In the case of muni systems, which are not-for-profit enterprises, one measure of “success” is defined as the level of their “take rate” – that is, the percentage of potential subscribers who are offered the service that actually do subscribe. Nationwide, the take rates for retail municipal systems after one to four years of operation averages 54 percent. This is much higher than larger incumbent service provider take rates, and is also well above the typical FTTH business plan usually requiring a 30-40 percent take rate to “break even” with payback periods.
UTOPIA, For Better And Worse, Profiled
Since 2008, we have followed and reported on the peaks and valleys that is UTOPIA. Recently, the Salt Lake Tribune ran a series on the regional network. The coverage includes a sampling of the bitter and sweet of the complex relationship between the pioneering network, the state, and the customers it serves.
As many of our readers know, UTOPIA is mired in debt and endless political controversy as Comcast and CenturyLink fund "think tanks" to attack it. Tony Semerad from the Tribune talked to our own Chris Mitchell:

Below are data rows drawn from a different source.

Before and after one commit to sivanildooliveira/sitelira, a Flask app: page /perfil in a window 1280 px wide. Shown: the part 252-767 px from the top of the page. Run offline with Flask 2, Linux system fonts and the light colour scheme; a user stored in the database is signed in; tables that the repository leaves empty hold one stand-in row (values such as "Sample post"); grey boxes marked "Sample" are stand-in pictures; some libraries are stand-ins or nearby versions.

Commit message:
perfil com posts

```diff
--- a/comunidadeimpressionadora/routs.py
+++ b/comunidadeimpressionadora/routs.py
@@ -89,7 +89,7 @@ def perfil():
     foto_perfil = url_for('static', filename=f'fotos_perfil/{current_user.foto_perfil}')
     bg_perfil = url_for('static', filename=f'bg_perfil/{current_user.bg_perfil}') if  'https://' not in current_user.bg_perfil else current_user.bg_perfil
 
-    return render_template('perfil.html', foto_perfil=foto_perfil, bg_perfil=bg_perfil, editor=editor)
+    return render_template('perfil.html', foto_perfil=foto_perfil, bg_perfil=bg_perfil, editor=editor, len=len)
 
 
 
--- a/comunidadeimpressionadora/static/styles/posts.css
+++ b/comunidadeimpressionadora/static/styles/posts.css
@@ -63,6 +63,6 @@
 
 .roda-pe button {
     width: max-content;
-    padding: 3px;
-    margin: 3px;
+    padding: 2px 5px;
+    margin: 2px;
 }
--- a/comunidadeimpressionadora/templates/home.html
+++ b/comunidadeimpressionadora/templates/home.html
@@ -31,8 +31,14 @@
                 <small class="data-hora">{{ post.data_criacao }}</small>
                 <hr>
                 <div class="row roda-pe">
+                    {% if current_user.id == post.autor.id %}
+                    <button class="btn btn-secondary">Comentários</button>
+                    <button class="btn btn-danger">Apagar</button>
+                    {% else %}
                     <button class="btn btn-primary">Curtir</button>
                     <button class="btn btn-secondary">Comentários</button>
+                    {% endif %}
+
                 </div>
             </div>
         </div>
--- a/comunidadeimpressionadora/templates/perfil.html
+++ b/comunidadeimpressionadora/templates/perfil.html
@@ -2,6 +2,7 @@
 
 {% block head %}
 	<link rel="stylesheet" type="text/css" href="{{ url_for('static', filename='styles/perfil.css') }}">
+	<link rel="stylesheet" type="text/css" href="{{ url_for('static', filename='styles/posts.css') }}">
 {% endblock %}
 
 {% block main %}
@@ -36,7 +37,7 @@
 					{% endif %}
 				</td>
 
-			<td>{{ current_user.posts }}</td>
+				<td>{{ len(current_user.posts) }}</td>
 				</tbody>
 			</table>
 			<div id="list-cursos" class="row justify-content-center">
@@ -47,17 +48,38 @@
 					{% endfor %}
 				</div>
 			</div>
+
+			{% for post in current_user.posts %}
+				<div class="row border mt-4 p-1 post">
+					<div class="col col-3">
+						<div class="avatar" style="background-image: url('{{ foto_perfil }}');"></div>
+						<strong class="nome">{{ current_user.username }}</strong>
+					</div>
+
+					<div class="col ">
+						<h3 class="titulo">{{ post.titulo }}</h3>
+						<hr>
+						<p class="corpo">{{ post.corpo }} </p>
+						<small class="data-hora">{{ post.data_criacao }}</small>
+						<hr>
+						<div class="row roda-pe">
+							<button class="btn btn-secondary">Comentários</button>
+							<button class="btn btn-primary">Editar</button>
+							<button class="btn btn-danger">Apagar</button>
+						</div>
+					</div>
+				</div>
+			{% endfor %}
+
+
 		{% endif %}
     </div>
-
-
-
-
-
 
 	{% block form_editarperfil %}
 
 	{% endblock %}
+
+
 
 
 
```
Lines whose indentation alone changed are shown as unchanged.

"When you build a network like this, it takes a minimum of several years of spending a lot of money before you start to get it back from your customers,’’ said Christopher Mitchell
As Christopher goes on to note, a large debt from the beginning to create an open access network is not a favorable situation. Additionally, past management made choices that still negatively impact the network. Constricting legislation at the state level prevents the network from expanding to a more profitable retail market, weakening it even further. Also from the article:
State law requires UTOPIA to operate as a wholesaler, a limitation conceived at UTOPIA’s inception when telecommunications giants such as CenturyLink and Comcast, now called Xfinity, grew wary of plans by Spanish Fork and Provo to get into the cable television business and lobbied state lawmakers for protections.
Some communities express derision at the situations they face regarding UTOPIA, having been left with debt and not yet received the ubiquitous access they anticipated. Some communities, who are still waiting for better subscriber numbers, already see improved economic development and remain patient. Connected communities vary in their satisfaction and level of support:
Layton » Mayor Steve Curtis believes UTOPIA fiber-optic lines already are luring business to his Davis County city and benefiting residents. The grid is built out to a small portion of Layton, one of eight municipalities that have signed on for a second round of UTOPIA bonds. "A lot of legislators don’t understand UTOPIA and haven’t taken the time to know it," Curtis said.
Payson » In spite of promising subscription rates among residents and a belief in UTOPIA’s value to the community, the Payson City Council chose not to back the newest round of borrowing. "It just came down to budget,’’ City Manager David Tuckett said. "We didn’t have the money."
While overall subscribership is lagging, customers share one common trait - they love what they get and the prices they pay. Another article in the series quotes current UTOPIA customers:
"It’s great,’’ Eric Eide of Murray said. "It’s very reliable. It’s high-speed. Whenever I check, I get the speed that is advertised."
"It’s pretty steady. I don’t notice any tail-off in the afternoons or evenings. It’s always the speed I pay for. We watch a lot of stuff on Netflix, and I don’t experience any stuttering," Phil Windley of Lindon said.
UTOPIA’s primary advantage is that it can deliver much higher download and upload speeds for lower prices than competitors, according to those who use it. For $35 per month, for example, a UTOPIA customer through the ISP XMission can get up to 50 megabits per second of both download and upload speeds. By comparison, Comcast charges $73 per month for 30 megabits-per-second download speed (the upload speed also is slower). UTOPIA also offers up to 1 gigabit (1,024 megabits) per second of download speed for $300 per month.
Getting more for less is always good, but the network and the state are at a crossroads. Some want to sell the network, others want to legislate tighter controls, still others want to give momentum a chance to build under present management (which has resolved many of the problems of previous management).
The idea of disbanding the network leaves us somewhat incredulous. No one would wish for the present situation, but abandoning UTOPIA would leave the municipalities still responsible for the debt while also removing any incentive for Comcast and CenturyLink to be competitive. In short, such action preserves all the negatives from the status quo while ending the benefits.